# WORK ITEM:
Select and copy out every line in the records containing "components".

[Code change snippets]
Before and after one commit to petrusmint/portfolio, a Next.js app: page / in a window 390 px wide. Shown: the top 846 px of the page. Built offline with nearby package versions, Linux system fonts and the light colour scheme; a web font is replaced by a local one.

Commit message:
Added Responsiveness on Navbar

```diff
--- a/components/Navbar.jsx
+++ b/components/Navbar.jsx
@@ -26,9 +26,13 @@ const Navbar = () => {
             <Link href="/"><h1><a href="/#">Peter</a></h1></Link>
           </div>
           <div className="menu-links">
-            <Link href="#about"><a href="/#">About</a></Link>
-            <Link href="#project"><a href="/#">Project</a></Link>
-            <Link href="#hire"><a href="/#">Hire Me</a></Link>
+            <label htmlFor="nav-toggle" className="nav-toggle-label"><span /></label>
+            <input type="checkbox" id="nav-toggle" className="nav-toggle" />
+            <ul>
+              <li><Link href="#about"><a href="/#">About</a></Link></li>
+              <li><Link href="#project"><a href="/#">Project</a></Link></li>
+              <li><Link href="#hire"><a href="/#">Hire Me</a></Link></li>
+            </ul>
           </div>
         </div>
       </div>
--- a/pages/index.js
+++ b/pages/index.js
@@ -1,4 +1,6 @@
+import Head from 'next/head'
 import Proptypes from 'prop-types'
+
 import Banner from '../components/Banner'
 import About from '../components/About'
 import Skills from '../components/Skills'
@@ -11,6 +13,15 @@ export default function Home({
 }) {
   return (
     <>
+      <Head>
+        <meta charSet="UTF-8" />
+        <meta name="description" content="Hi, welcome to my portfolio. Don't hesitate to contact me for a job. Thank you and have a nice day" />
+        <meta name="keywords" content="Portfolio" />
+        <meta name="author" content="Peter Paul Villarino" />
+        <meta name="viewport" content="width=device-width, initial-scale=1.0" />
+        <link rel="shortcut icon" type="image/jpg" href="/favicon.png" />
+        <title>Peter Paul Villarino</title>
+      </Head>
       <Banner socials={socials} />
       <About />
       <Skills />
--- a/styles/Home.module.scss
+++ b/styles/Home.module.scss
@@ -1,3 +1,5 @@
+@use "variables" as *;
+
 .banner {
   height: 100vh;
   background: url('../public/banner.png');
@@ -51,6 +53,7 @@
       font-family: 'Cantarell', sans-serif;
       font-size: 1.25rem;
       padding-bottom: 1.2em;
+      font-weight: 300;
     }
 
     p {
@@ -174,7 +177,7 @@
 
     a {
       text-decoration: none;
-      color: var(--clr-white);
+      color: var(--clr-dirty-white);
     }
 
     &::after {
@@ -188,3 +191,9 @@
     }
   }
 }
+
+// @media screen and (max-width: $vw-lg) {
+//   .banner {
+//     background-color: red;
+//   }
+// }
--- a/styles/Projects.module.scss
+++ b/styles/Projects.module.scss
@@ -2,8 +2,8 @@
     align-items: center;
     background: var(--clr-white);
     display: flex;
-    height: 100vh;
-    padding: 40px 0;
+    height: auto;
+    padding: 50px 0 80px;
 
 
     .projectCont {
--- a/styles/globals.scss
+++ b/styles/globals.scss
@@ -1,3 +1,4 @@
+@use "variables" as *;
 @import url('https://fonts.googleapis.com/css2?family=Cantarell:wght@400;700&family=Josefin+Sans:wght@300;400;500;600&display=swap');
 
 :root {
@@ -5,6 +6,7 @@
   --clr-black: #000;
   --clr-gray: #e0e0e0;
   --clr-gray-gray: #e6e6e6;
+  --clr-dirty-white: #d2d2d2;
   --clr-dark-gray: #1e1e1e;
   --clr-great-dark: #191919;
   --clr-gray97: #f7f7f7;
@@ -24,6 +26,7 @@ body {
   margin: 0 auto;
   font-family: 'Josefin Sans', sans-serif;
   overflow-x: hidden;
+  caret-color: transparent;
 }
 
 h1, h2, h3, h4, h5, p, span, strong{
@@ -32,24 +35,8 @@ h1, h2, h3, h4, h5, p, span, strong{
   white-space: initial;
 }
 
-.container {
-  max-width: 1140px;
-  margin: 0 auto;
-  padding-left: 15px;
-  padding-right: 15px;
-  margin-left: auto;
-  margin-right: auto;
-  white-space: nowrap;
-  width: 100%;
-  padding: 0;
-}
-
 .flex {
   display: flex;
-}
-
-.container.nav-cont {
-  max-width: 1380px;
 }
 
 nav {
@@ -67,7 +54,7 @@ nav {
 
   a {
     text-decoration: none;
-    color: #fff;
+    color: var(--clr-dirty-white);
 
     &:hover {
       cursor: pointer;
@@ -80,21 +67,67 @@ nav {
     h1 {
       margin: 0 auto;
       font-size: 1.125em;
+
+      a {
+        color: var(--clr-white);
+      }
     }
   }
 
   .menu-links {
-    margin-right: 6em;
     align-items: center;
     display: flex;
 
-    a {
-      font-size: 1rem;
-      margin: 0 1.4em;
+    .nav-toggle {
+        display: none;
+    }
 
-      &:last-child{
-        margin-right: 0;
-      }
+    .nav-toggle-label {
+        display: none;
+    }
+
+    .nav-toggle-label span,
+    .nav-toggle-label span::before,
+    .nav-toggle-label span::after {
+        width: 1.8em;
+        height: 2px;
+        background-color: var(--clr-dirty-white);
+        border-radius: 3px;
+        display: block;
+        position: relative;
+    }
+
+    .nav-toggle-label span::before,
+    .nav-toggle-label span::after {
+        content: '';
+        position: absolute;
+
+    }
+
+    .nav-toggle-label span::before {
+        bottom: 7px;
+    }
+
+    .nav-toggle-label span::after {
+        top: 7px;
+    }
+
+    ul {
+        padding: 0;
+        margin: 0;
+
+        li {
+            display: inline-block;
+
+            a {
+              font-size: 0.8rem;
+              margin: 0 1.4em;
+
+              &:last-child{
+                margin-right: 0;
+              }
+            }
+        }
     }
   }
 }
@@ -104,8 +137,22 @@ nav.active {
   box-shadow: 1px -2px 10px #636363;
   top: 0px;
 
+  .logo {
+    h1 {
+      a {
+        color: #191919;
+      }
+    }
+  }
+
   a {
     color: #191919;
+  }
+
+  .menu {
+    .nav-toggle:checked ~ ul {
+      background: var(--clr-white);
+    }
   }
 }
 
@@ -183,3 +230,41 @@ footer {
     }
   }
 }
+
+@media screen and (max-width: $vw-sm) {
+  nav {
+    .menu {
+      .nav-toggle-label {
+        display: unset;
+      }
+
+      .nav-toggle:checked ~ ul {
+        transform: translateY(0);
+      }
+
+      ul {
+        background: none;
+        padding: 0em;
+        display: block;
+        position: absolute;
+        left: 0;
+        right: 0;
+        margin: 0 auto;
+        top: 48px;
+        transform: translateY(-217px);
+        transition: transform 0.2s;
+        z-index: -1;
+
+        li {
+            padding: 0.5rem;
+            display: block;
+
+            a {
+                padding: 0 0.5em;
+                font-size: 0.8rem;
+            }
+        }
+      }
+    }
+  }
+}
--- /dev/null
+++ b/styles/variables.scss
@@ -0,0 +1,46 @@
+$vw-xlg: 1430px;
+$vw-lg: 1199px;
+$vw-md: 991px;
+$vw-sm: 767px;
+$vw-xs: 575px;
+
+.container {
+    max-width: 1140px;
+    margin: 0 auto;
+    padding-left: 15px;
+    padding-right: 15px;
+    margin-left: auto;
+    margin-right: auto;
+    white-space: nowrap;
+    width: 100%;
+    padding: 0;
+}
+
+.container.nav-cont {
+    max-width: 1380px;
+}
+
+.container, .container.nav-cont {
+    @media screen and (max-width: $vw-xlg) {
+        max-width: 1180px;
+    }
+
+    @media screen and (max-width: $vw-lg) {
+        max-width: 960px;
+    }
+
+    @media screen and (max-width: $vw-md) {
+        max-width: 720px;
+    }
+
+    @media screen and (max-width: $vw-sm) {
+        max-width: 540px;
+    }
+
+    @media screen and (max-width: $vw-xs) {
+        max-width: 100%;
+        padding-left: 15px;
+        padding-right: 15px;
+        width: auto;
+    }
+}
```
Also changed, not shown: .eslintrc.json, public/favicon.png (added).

# SOLUTION FOR THIS EXERCISE:
--- a/components/Navbar.jsx
+++ b/components/Navbar.jsx
 import Banner from '../components/Banner'
 import About from '../components/About'
 import Skills from '../components/Skills'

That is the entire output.